Modification records:
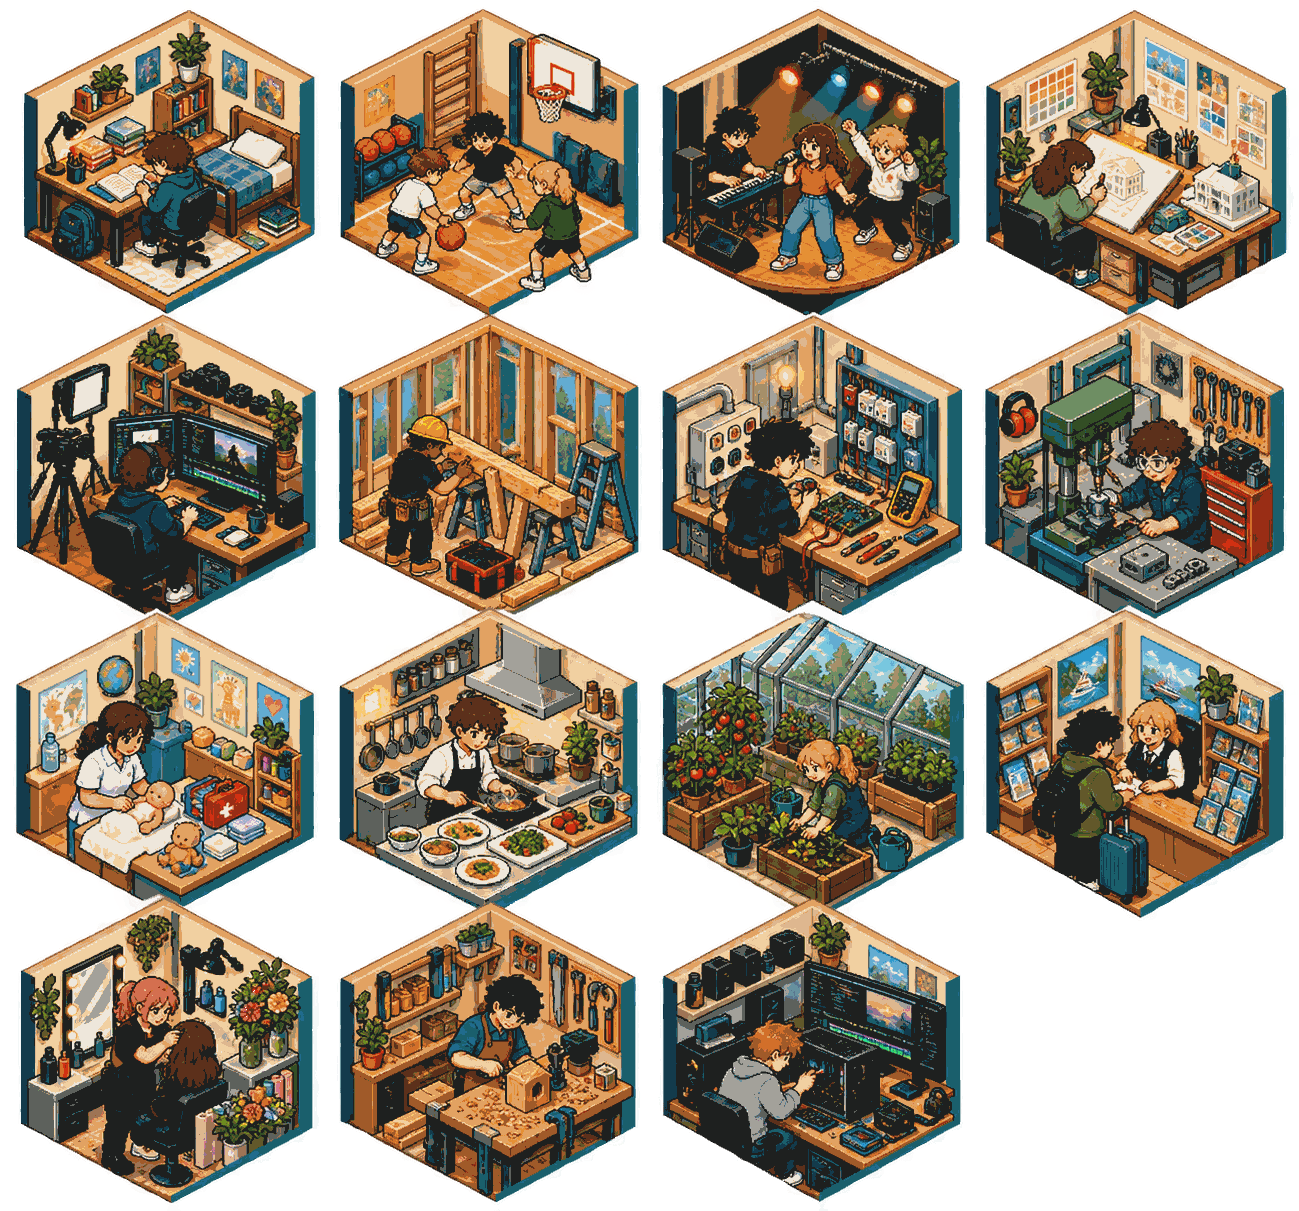
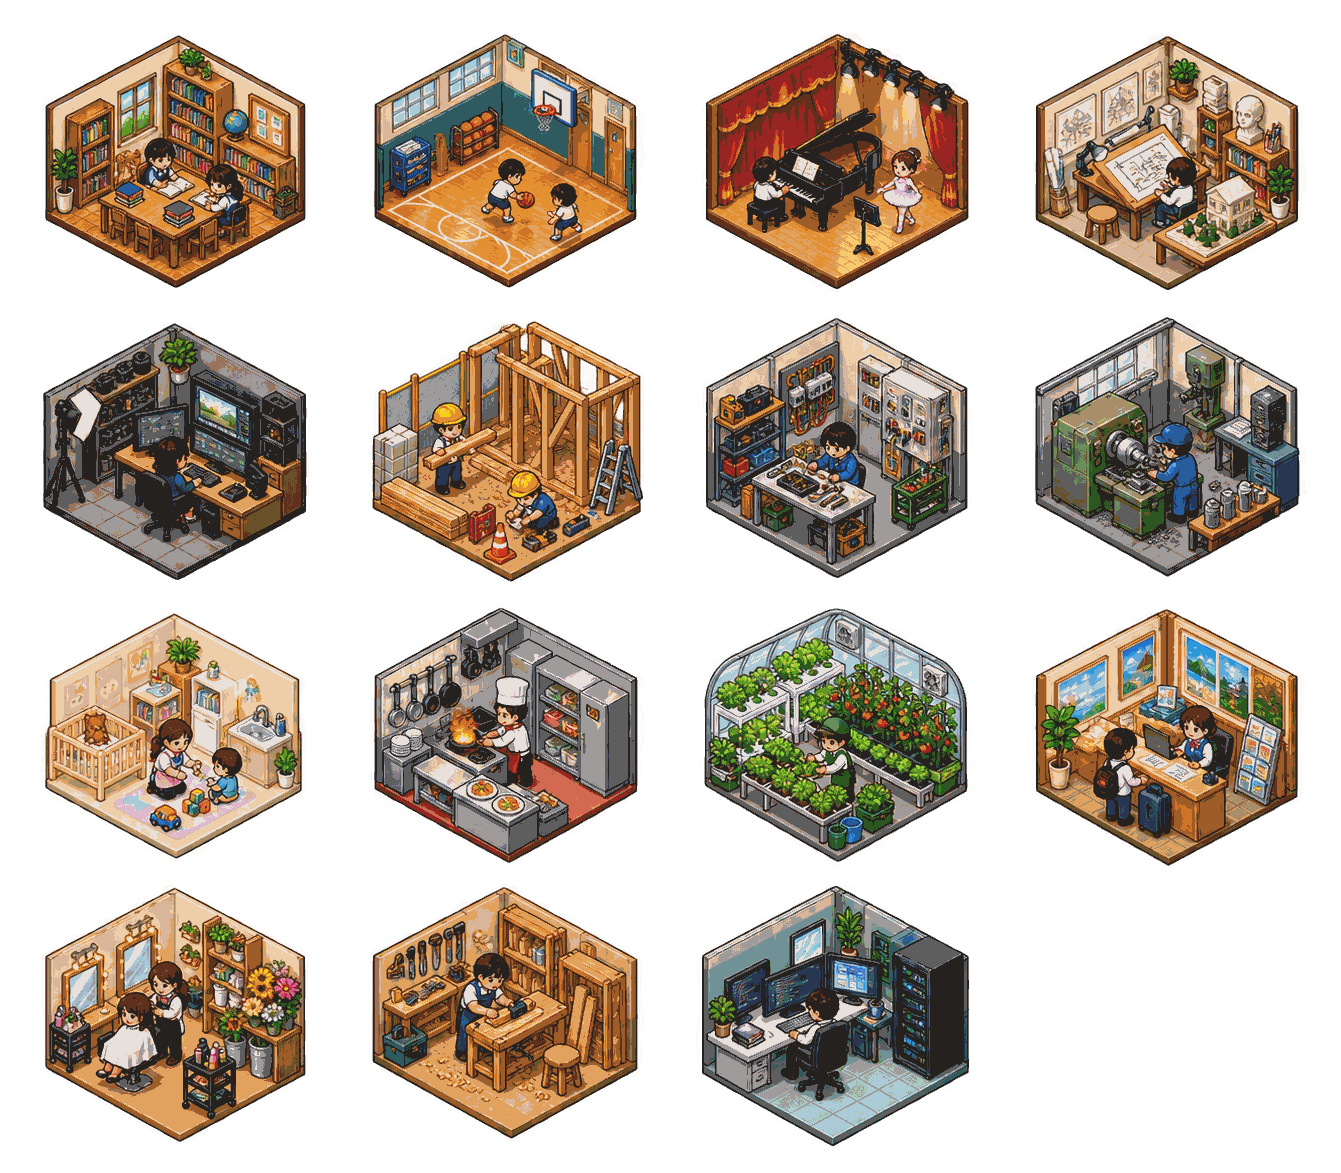
Jamne ut diorama på linjekorta i Livslina

diff --git a/livslina/css/style.css b/livslina/css/style.css
@@ -90,7 +90,8 @@
 .ll-reroll { margin-top: 0.5rem; }
 .ll-line-grid { display: grid; grid-template-columns: repeat(auto-fit, minmax(min(100%, 250px), 1fr)); gap: 0.75rem; }
 .ll-line-card, .ll-housing-card { display: flex; flex-direction: column; align-items: stretch; gap: 0.4rem; min-width: 0; height: auto; padding: 0.85rem; white-space: normal; text-align: left; }
-.ll-program-sprite { display: block; width: 100%; aspect-ratio: 1299 / 1211; border: 1px solid var(--vp-frame); border-radius: calc(var(--vp-radius) * 0.65); background-color: var(--vp-paper); background-image: url("../assets/programs/utdanningsprogram-isometrisk.png"); background-repeat: no-repeat; background-size: 400% 400%; background-position: var(--sprite-x) var(--sprite-y); image-rendering: pixelated; }
+.ll-program-sprite { position: relative; display: block; width: 100%; aspect-ratio: 1341 / 1173; overflow: hidden; }
+.ll-program-sprite::before { position: absolute; inset: 12.5%; content: ""; background-image: url("../assets/programs/utdanningsprogram-isometrisk.png"); background-repeat: no-repeat; background-size: 400% 400%; background-position: var(--sprite-x) var(--sprite-y); image-rendering: pixelated; }
 .ll-line-grant-choice { margin-top: 1rem; padding: 1rem; }
 .ll-line-grant-choice[hidden] { display: none; }
 .ll-line-grant-choice label { display: block; margin-bottom: 0.4rem; font-weight: 700; }

diff --git a/index.html b/index.html
@@ -37,7 +37,7 @@
             </div>
             <aside class="vp-sign vp-sign--grounded vp-home-note" aria-label="Nyaste endringar">
                 <section class="vp-panel vp-panel--wood">
-                    <p class="vp-home-kicker">Nyaste endring på Vyrdepil · Versjon 1.90</p>
+                    <p class="vp-home-kicker">Nyaste endring på Vyrdepil · Versjon 1.91</p>
                     <p><a href="endringar.html">Sjå alle endringar <span aria-hidden="true">→</span></a></p>
                 </section>
             </aside>

diff --git a/livslina/assets/programs/README.md b/livslina/assets/programs/README.md
@@ -3,10 +3,12 @@
 `utdanningsprogram-isometrisk.png` er eit gjennomsiktig 4 × 4-sprite-ark med
 isometriske pikselminiscener. Dei 15 fyrste rutene følgjer rekkjefølgja i
 `data/linjer.json`; ruta nedst til høgre er tom. `js/art-programs.js` koplar
-program-ID til kolonne og rad, og korta viser utsnittet med pikselert kant.
+program-ID til kolonne og rad. Korta viser kvar rute inni eit mindre, sentrert
+utsnitt, slik at alle illustrasjonane får like breie gjennomsiktige margar utan
+ramme eller bakgrunnsfarge.
 
-Biletet er 1299 × 1211 pikslar, har gjennomsiktig bakgrunn og 128 fargar. Det
-komprimerte arket er 310 968 byte.
+Biletet er 1341 × 1173 pikslar, har gjennomsiktig bakgrunn og 128 fargar. Det
+komprimerte arket er 262 099 byte.
 
 | Rad | Kolonne 1 | Kolonne 2 | Kolonne 3 | Kolonne 4 |
 |---|---|---|---|---|

diff --git a/CHANGELOG.md b/CHANGELOG.md
@@ -3,6 +3,11 @@
 Alle merkbare endringar i prosjektet blir dokumenterte her.
 Format: [Keep a Changelog](https://keepachangelog.com/), datoar i ISO 8601.
 
+## [1.91] — 2026-10-06
+
+### Fiksa
+- **Livslina (skjult prøveutgåve): diorama overlappar ikkje lenger på linjekorta.** Illustrasjonane har jamne, gjennomsiktige margar og inga eiga ramme eller bakgrunnsflate.
+
 ## [1.90] — 2026-10-06
 
 ### Endra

What to produce: Restate each line of the records exactly; pictures do not belong in the copy.

Result:
Jamne ut diorama på linjekorta i Livslina

diff --git a/livslina/css/style.css b/livslina/css/style.css
@@ -90,7 +90,8 @@
 .ll-reroll { margin-top: 0.5rem; }
 .ll-line-grid { display: grid; grid-template-columns: repeat(auto-fit, minmax(min(100%, 250px), 1fr)); gap: 0.75rem; }
 .ll-line-card, .ll-housing-card { display: flex; flex-direction: column; align-items: stretch; gap: 0.4rem; min-width: 0; height: auto; padding: 0.85rem; white-space: normal; text-align: left; }
-.ll-program-sprite { display: block; width: 100%; aspect-ratio: 1299 / 1211; border: 1px solid var(--vp-frame); border-radius: calc(var(--vp-radius) * 0.65); background-color: var(--vp-paper); background-image: url("../assets/programs/utdanningsprogram-isometrisk.png"); background-repeat: no-repeat; background-size: 400% 400%; background-position: var(--sprite-x) var(--sprite-y); image-rendering: pixelated; }
+.ll-program-sprite { position: relative; display: block; width: 100%; aspect-ratio: 1341 / 1173; overflow: hidden; }
+.ll-program-sprite::before { position: absolute; inset: 12.5%; content: ""; background-image: url("../assets/programs/utdanningsprogram-isometrisk.png"); background-repeat: no-repeat; background-size: 400% 400%; background-position: var(--sprite-x) var(--sprite-y); image-rendering: pixelated; }
 .ll-line-grant-choice { margin-top: 1rem; padding: 1rem; }
 .ll-line-grant-choice[hidden] { display: none; }
 .ll-line-grant-choice label { display: block; margin-bottom: 0.4rem; font-weight: 700; }

diff --git a/index.html b/index.html
@@ -37,7 +37,7 @@
             </div>
             <aside class="vp-sign vp-sign--grounded vp-home-note" aria-label="Nyaste endringar">
                 <section class="vp-panel vp-panel--wood">
-                    <p class="vp-home-kicker">Nyaste endring på Vyrdepil · Versjon 1.90</p>
+                    <p class="vp-home-kicker">Nyaste endring på Vyrdepil · Versjon 1.91</p>
                     <p><a href="endringar.html">Sjå alle endringar <span aria-hidden="true">→</span></a></p>
                 </section>
             </aside>

diff --git a/livslina/assets/programs/README.md b/livslina/assets/programs/README.md
@@ -3,10 +3,12 @@
 `utdanningsprogram-isometrisk.png` er eit gjennomsiktig 4 × 4-sprite-ark med
 isometriske pikselminiscener. Dei 15 fyrste rutene følgjer rekkjefølgja i
 `data/linjer.json`; ruta nedst til høgre er tom. `js/art-programs.js` koplar
-program-ID til kolonne og rad, og korta viser utsnittet med pikselert kant.
+program-ID til kolonne og rad. Korta viser kvar rute inni eit mindre, sentrert
+utsnitt, slik at alle illustrasjonane får like breie gjennomsiktige margar utan
+ramme eller bakgrunnsfarge.
 
-Biletet er 1299 × 1211 pikslar, har gjennomsiktig bakgrunn og 128 fargar. Det
-komprimerte arket er 310 968 byte.
+Biletet er 1341 × 1173 pikslar, har gjennomsiktig bakgrunn og 128 fargar. Det
+komprimerte arket er 262 099 byte.
 
 | Rad | Kolonne 1 | Kolonne 2 | Kolonne 3 | Kolonne 4 |
 |---|---|---|---|---|

diff --git a/CHANGELOG.md b/CHANGELOG.md
@@ -3,6 +3,11 @@
 Alle merkbare endringar i prosjektet blir dokumenterte her.
 Format: [Keep a Changelog](https://keepachangelog.com/), datoar i ISO 8601.
 
+## [1.91] — 2026-10-06
+
+### Fiksa
+- **Livslina (skjult prøveutgåve): diorama overlappar ikkje lenger på linjekorta.** Illustrasjonane har jamne, gjennomsiktige margar og inga eiga ramme eller bakgrunnsflate.
+
 ## [1.90] — 2026-10-06
 
 ### Endra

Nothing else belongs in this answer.